Work instructions
Show all lines of the listing that hold the word "with".
•••
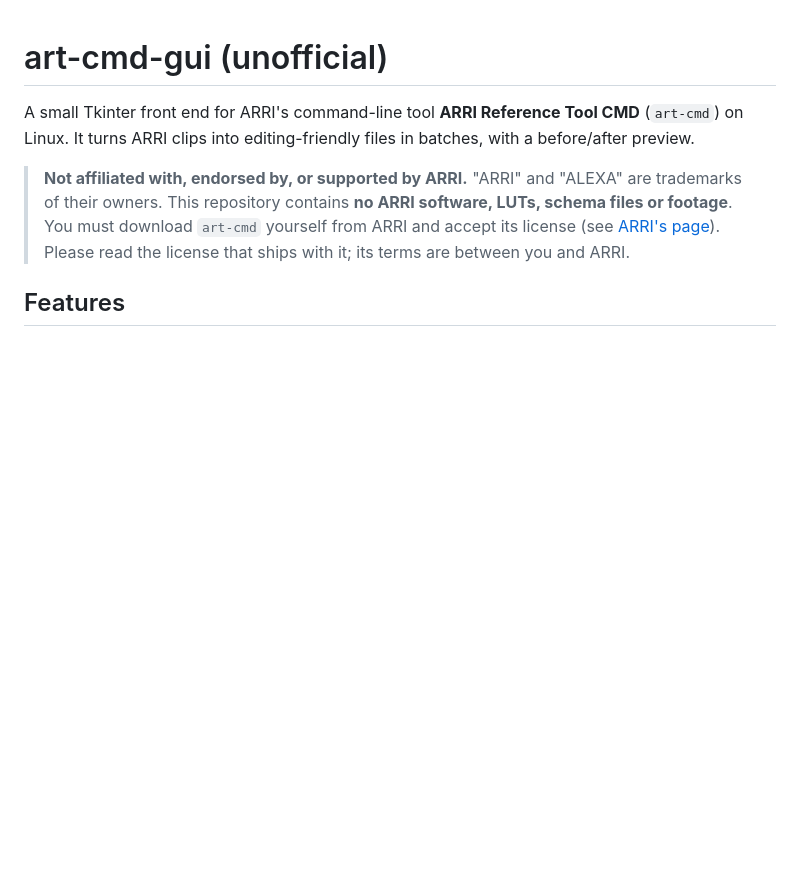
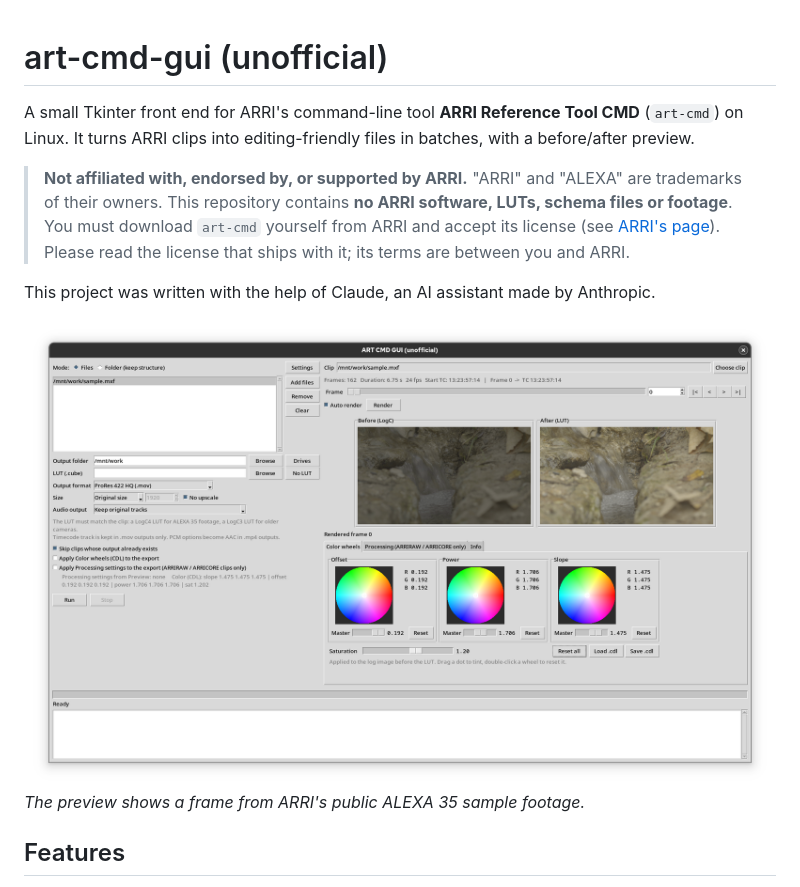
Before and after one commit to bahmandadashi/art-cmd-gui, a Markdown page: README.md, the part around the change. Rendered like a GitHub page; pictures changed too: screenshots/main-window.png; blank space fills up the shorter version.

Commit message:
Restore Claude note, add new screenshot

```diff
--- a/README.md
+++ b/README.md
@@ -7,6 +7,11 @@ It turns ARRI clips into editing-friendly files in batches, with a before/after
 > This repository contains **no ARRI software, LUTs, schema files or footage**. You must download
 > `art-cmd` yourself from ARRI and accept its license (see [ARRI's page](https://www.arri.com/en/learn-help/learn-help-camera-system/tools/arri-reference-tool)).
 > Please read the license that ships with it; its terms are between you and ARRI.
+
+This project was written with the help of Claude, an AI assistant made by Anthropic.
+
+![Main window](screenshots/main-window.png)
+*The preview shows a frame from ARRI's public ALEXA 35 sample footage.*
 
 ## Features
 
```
•••
Finished task
@@ -7,6 +7,11 @@ It turns ARRI clips into editing-friendly files in batches, with a before/after
 > Please read the license that ships with it; its terms are between you and ARRI.
+This project was written with the help of Claude, an AI assistant made by Anthropic.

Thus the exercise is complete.